This bird is headed out of the cool conifer-dominated boreal forests of Canada, to a very different wintering habitat. "Maggies" overwinter throughout much of Central America, and in the Caribbean, and are far more general in their habitat preferences down there than on the breeding grounds. Crossing the open waters of Lake Erie is nothing for a bird that is headed 1,500 miles or more to get to where it's going. There'll be much more arduous water crossings than this along the way, but you can't blame the guy for stowing away and getting a free ride!
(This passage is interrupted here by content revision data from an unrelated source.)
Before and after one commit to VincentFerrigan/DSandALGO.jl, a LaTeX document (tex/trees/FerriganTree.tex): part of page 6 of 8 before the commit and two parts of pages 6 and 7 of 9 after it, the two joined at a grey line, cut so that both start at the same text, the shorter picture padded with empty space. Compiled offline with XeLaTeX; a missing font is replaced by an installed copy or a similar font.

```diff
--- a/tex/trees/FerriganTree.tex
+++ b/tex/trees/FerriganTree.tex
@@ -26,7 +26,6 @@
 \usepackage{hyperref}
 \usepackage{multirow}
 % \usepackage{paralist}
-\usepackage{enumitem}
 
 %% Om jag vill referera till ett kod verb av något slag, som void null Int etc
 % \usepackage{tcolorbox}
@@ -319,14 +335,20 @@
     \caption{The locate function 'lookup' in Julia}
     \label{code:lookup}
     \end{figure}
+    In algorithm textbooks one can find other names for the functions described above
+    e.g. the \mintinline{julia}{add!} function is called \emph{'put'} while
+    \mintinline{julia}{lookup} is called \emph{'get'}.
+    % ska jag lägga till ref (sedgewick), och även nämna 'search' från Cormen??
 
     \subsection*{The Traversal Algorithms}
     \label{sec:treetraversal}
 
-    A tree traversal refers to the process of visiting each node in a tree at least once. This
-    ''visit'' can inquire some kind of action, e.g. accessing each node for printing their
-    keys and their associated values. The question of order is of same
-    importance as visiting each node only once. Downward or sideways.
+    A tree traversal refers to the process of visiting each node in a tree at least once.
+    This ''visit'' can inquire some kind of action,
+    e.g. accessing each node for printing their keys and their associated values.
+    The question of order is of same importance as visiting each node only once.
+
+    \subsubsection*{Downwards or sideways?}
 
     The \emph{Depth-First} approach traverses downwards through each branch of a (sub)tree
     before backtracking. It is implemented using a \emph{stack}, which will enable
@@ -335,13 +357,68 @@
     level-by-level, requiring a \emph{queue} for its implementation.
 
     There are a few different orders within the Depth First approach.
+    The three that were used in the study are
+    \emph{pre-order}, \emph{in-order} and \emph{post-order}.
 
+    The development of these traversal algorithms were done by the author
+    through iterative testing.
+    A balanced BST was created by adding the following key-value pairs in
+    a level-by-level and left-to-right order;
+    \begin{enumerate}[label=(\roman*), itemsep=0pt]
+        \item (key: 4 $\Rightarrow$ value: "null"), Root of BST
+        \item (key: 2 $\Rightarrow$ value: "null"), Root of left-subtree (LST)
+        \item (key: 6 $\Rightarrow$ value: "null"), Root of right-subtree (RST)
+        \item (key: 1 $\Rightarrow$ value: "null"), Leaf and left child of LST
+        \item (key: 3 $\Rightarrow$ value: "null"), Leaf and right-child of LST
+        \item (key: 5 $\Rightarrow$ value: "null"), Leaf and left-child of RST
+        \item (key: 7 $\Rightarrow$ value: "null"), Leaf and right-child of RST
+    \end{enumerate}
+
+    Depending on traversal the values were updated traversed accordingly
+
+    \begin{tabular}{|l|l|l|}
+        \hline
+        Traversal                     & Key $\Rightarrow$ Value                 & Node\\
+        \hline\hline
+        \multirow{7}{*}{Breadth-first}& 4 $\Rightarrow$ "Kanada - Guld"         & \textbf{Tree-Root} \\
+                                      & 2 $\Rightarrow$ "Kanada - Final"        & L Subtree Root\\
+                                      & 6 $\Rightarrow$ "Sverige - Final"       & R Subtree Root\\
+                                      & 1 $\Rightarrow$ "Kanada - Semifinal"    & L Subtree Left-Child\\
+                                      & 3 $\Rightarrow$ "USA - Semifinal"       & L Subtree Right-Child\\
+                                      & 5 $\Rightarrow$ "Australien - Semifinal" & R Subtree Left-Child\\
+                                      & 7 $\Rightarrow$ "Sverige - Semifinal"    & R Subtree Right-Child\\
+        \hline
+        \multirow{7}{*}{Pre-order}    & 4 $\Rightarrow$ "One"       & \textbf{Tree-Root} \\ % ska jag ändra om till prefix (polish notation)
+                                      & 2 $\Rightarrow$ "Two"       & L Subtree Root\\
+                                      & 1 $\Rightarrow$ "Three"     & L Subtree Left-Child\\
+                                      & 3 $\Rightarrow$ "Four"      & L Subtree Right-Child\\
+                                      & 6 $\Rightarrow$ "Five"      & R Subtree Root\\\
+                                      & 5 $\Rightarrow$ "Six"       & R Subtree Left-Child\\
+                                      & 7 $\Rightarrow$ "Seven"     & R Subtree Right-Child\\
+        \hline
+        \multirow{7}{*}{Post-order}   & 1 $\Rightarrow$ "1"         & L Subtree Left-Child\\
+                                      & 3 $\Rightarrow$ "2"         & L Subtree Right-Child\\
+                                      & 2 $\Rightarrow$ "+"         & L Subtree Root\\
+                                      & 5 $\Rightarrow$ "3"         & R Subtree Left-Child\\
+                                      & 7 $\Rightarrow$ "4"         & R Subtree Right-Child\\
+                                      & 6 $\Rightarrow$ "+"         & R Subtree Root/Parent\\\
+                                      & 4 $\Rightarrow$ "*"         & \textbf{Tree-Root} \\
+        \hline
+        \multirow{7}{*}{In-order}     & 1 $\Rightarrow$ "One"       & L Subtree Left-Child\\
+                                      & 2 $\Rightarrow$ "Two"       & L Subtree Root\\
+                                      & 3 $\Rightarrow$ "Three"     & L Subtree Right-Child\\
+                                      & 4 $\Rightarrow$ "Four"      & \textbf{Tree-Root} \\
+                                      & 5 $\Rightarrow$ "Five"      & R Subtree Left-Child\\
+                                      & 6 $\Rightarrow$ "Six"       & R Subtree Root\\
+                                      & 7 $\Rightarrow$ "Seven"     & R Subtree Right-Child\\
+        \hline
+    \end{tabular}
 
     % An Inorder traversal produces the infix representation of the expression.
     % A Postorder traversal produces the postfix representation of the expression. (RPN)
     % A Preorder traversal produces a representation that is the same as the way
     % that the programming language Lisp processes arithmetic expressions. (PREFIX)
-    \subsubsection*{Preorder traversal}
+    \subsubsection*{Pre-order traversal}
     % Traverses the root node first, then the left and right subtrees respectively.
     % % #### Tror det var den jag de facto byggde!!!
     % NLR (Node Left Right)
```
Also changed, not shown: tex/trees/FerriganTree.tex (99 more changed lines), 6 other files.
Here's an interesting fact about this bird's name. The first specimen was collected way back in 1810 by the "Father of American Ornithology", Alexander Wilson. This collection became the type specimen, which is the collection upon which the organism was originally described. Well, Al shot his warbler from the boughs of a magnolia tree, in which the migrant warbler just happened to be foraging in en route to its boreal breeding haunts. Thus, he named it after a southern tree which probably plays no important role in the biology of this bird.
Thanks to Mike for sharing these great photos, and the story.